(Nhat V. Meyer/Bay Area News Group Photo Illustration)

Health

Is youth marijuana use up after legalization? Yes. And no.

Does legalization of marijuana for adults lead to greater use among teenagers?

The long-awaited results of the first major analysis are in. And the answer is: Yes. And no.

The UC-Davis and Columbia University study, published Tuesday in the journal JAMA Pediatrics, compares before-and-after perceptions of marijuana and its use among youth in Colorado and Washington. (Research was concluded before last November’s passage of Prop. 64, legalizing adult recreational cannabis in California.)

It found worrisome increases in marijuana use among younger adolescents in Washington.

But it found no increase in use in younger adolescents in Colorado.

Nor was there any change in use among older adolescents in either Washington or Colorado.

“It is fair to say that we are still uncertain how to explain the results,” wrote one of the nation’s leading pediatricians, Dr. Alain Joffe of the Johns Hopkins University School of Medicine, in an accompanying editorial.

The United States is undergoing a profound shift in the legal status of marijuana, with the percentage of Americans living in states where marijuana use is legal for adults now above 20 percent. Eight states and Washington, D.C. have legalized the use of small amounts for recreational use, 21 states decriminalizing possession of small amounts of marijuana for personal use and 25 states and Washington, D.C. have enacted medical marijuana laws.

There is growing concern that legalization for adults will lead to greater use among youth. Young people are at greatest risk of adverse effects, especially if they begin use in their teens and use daily throughout young adult life.

“The industry will protest that their promotions are intended only for adults, but adolescents cannot be insulated from their messages,”  wrote Wayne Hall of the University of Queensland in Australia, in another accompanying editorial.

Previous research by the nationwide Monitoring the Future study, funded by the National Institute on Drug Abuse, found that  daily use of marijuana by adolescents has increased,  from 5 percent in 2006 to 5.8 percent and 6 percent in 2014 and 2015, respectively, among 12th graders.

The new JAMA Pediatrics research, lead by Dr. Magdalena Cerdá, associate professor in emergency medicine and associate director of the UC-Davis Violence Prevention Research Program, had split findings.

  • In Washington, legalization of recreational marijuana use significantly reduced perceptions of marijuana’s harmfulness by 14 percent and 16 percent among younger adolescents (8th and 10th graders) and increased these students’  past-month marijuana use by 2 percent and 4 percent  —  but such shifts were not seen in Colorado’s younger adolescents.
  • Among older adolescents (10th graders) in Washington and Colorado, there were no changes in perceived harmfulness or marijuana use in the month after legalization.
  • In 45 states without legalized marijuana use, perceived harmfulness marijuana also decreased by 5 percent and 7 percent for younger adolescents (8th and 10 graders.) But marijuana use declined, as well,  by 1.3 percent and .9 percent.
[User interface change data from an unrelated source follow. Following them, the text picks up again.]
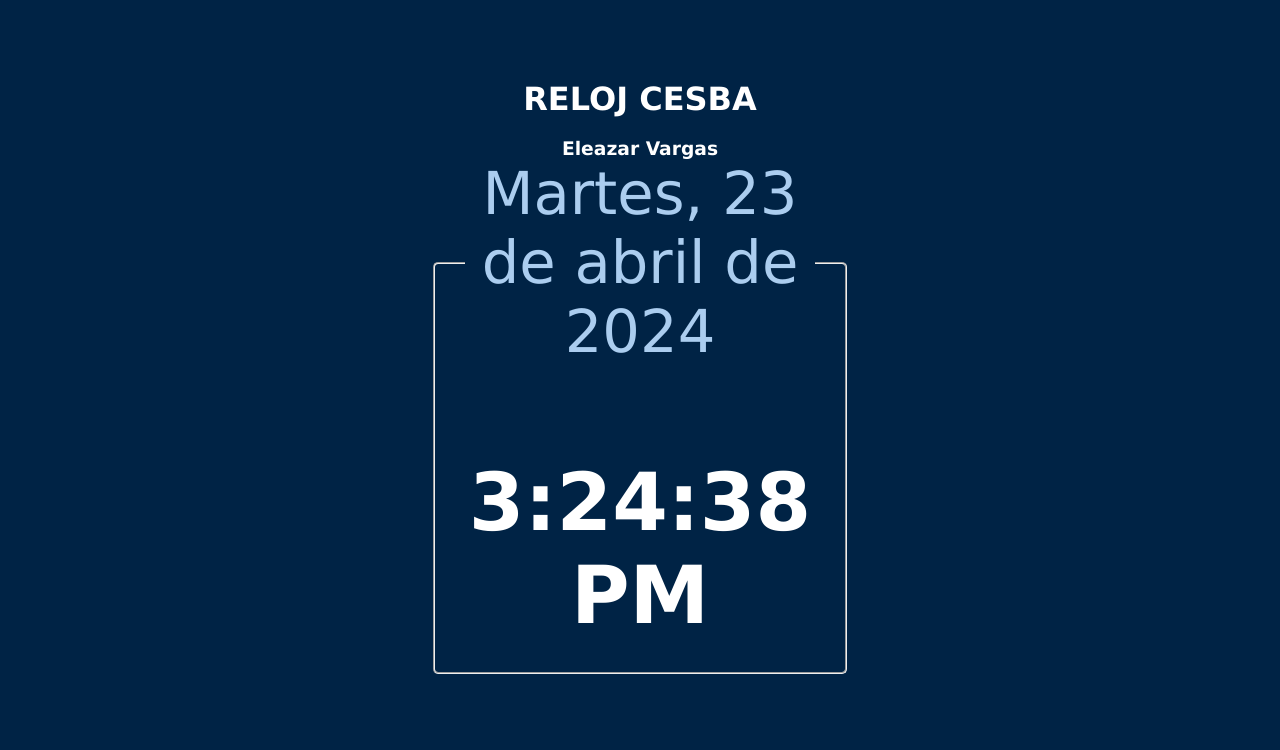
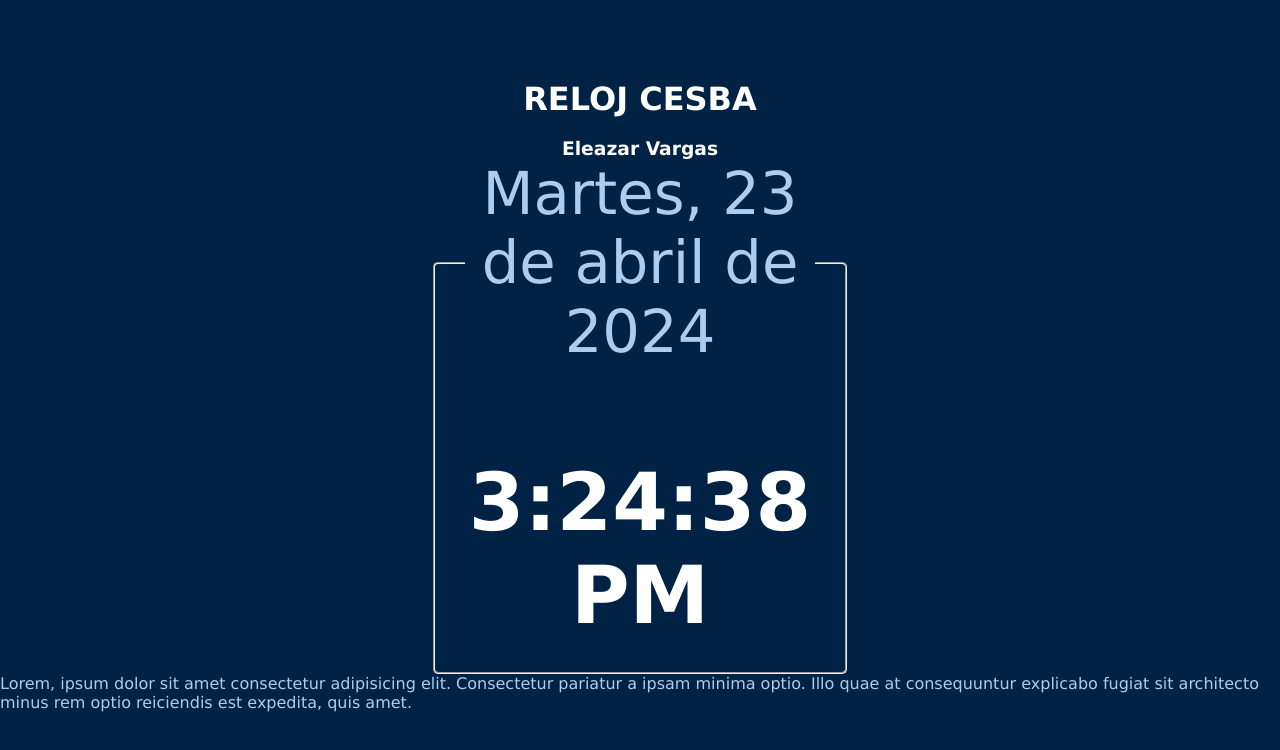
Before and after one commit to Cachichurri/TimerCesba, a plain HTML site: page index.html in a window 1280 px wide. Drawn offline with Linux system fonts and the light colour scheme.

Commit message:
Acabo de crear un parrafo en el index.html

```diff
--- a/index.html
+++ b/index.html
@@ -19,6 +19,8 @@
     <h1 id="reloj"></h1>
   </fieldset>
 
+  <p>Lorem, ipsum dolor sit amet consectetur adipisicing elit. Consectetur pariatur a ipsam minima optio. Illo quae at consequuntur explicabo fugiat sit architecto minus rem optio reiciendis est expedita, quis amet.</p>
+
   <!-- 2o Cambio 10:15-->
   <!-- <script src="main.js"></script> -->
   <script src="ejercicio.js"></script>
```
Confused? If legalization caused changes among youth in one state, we might expect a similar trends among youth in another state.

But researchers offer this possible explanation: Perhaps Colorado teens were already familiar with marijuana, even before recreational legalization, because that state’s medical marijuana laws were much more liberal than those in Washington. Unlike Washington, Colorado already had a well-developed medical marijuana dispensary system and substantial advertising for its medical pot stores.  So, for teens, maybe legalization didn’t change much.

Also puzzling is why legalization changed attitudes and use among younger students in Washington — but not older students. Perhaps, the scientists say, older students already had well-formed attitudes. So legalization didn’t alter their opinions.

As usage becomes more accepted among youth, here’s another unknown: Will more teens use alcohol and marijuana together — or will marijuana use replace alcohol use?

If they’re combined, that’s bad news, because it could increase impairment while driving, wrote Joffe.

But if marijuana is substituted for alcohol, there could be a reduction in aggressive behaviors such as assault, sexual assault or date rape, he said.

The inconclusive new study shows the need for greater research and prevention strategies to limit harm, he said.

“How best to address this new reality?” asked Joffe. “What lessons can we draw from what we know about curtailing use of alcohol and tobacco among teenagers?”

“These are but a few of the questions,” he wrote, “that will need to be addressed in the coming years.”